## WHAT THIS TASK INVOLVES:
Return every line from the listing where the word "CONTROLE" occurs.

## TASK DATA:

┌──

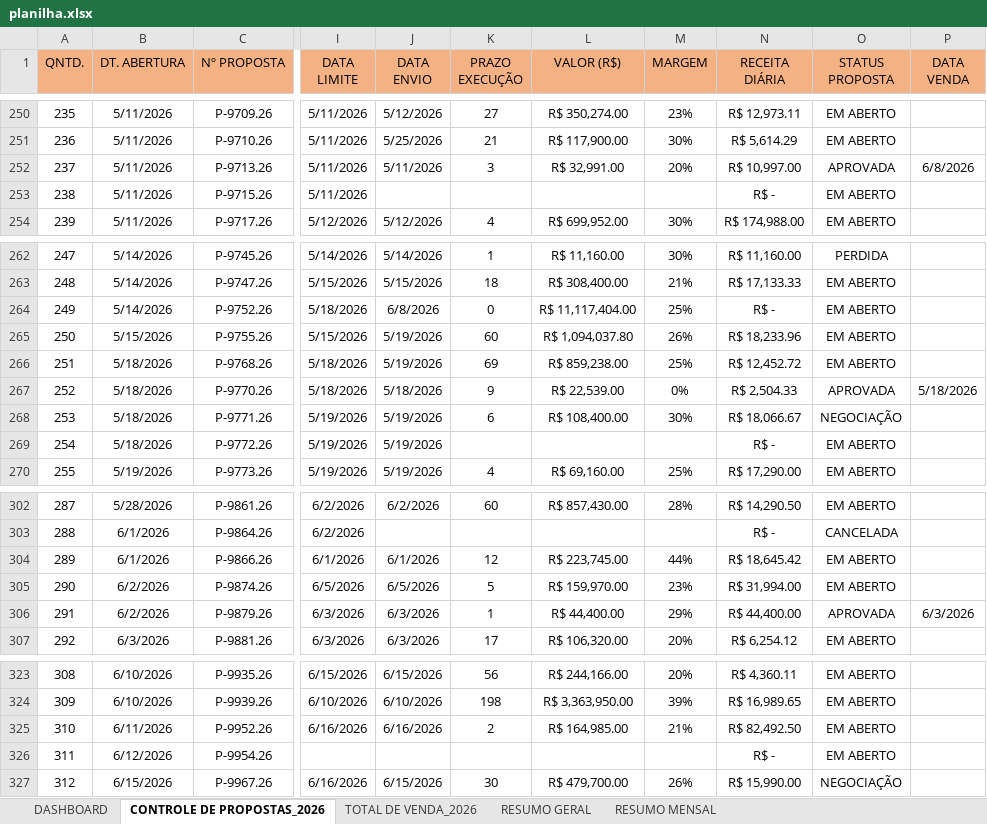
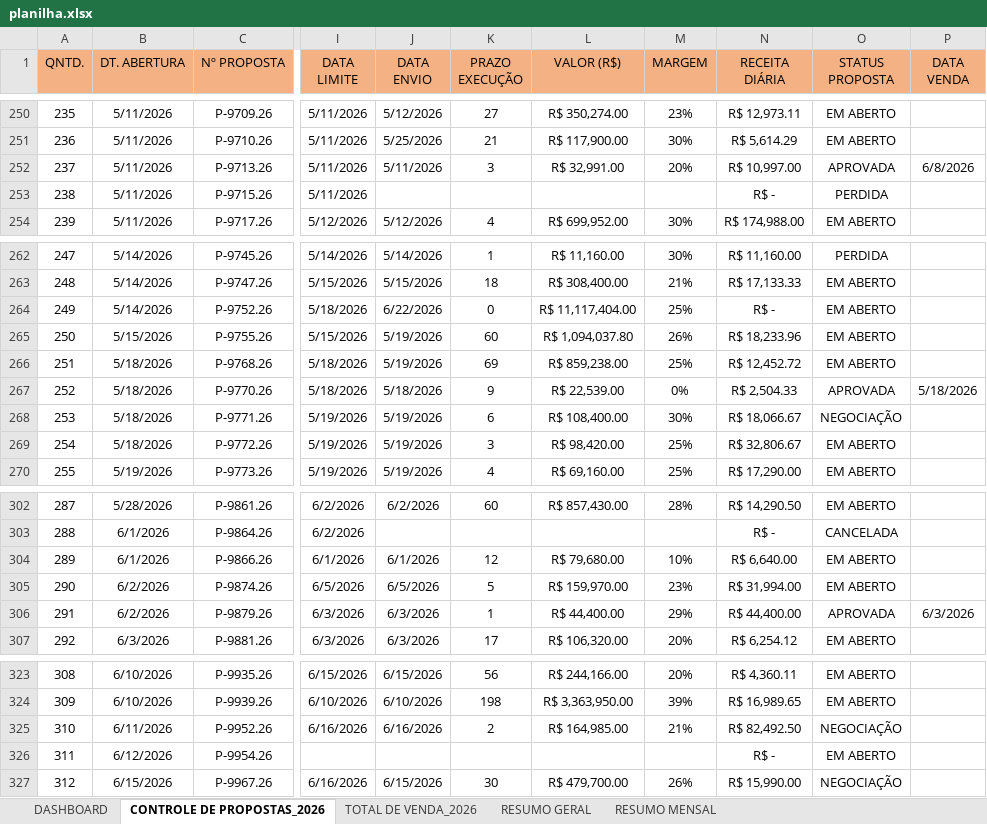
Before and after one commit to protrafocomercial/Dashboard-Comercial, an Excel workbook: planilha.xlsx, sheet CONTROLE DE PROPOSTAS_2026, drawn as a sheet; only a part is shown, gaps mark what is left out; values as stored, in another font and other column widths than the file's, no borders; conditional formats and table styles not drawn; the diff names each change by its address in the sheet, - before the commit and + after, or states it on an @@ line.

```diff
--- a/planilha.xlsx (sheet CONTROLE DE PROPOSTAS_2026)
+++ b/planilha.xlsx (sheet CONTROLE DE PROPOSTAS_2026)
-O253 (STATUS PROPOSTA): EM ABERTO
+O253 (STATUS PROPOSTA): PERDIDA
-J264 (DATA ENVIO): 6/8/2026
+J264 (DATA ENVIO): 6/22/2026
-K269 (PRAZO EXECUÇÃO): (empty)
+K269 (PRAZO EXECUÇÃO): 3
-L269 (VALOR (R$)): (empty)
+L269 (VALOR (R$)): R$ 98,420.00
-M269 (MARGEM): (empty)
+M269 (MARGEM): 25%
-N269 (RECEITA DIÁRIA): R$ -
+N269 (RECEITA DIÁRIA): R$ 32,806.67
-L304 (VALOR (R$)): R$ 223,745.00
+L304 (VALOR (R$)): R$ 79,680.00
-M304 (MARGEM): 44%
+M304 (MARGEM): 10%
-N304 (RECEITA DIÁRIA): R$ 18,645.42
+N304 (RECEITA DIÁRIA): R$ 6,640.00
-O325 (STATUS PROPOSTA): EM ABERTO
+O325 (STATUS PROPOSTA): NEGOCIAÇÃO
```
Also changed, not shown: sheet RESUMO MENSAL, sheet RESUMO GERAL, sheet DASHBOARD.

└──

## RESULT FOR THIS EXERCISE:
Before and after one commit to protrafocomercial/Dashboard-Comercial, an Excel workbook: planilha.xlsx, sheet CONTROLE DE PROPOSTAS_2026, drawn as a sheet; only a part is shown, gaps mark what is left out; values as stored, in another font and other column widths than the file's, no borders; conditional formats and table styles not drawn; the diff names each change by its address in the sheet, - before the commit and + after, or states it on an @@ line.
--- a/planilha.xlsx (sheet CONTROLE DE PROPOSTAS_2026)
+++ b/planilha.xlsx (sheet CONTROLE DE PROPOSTAS_2026)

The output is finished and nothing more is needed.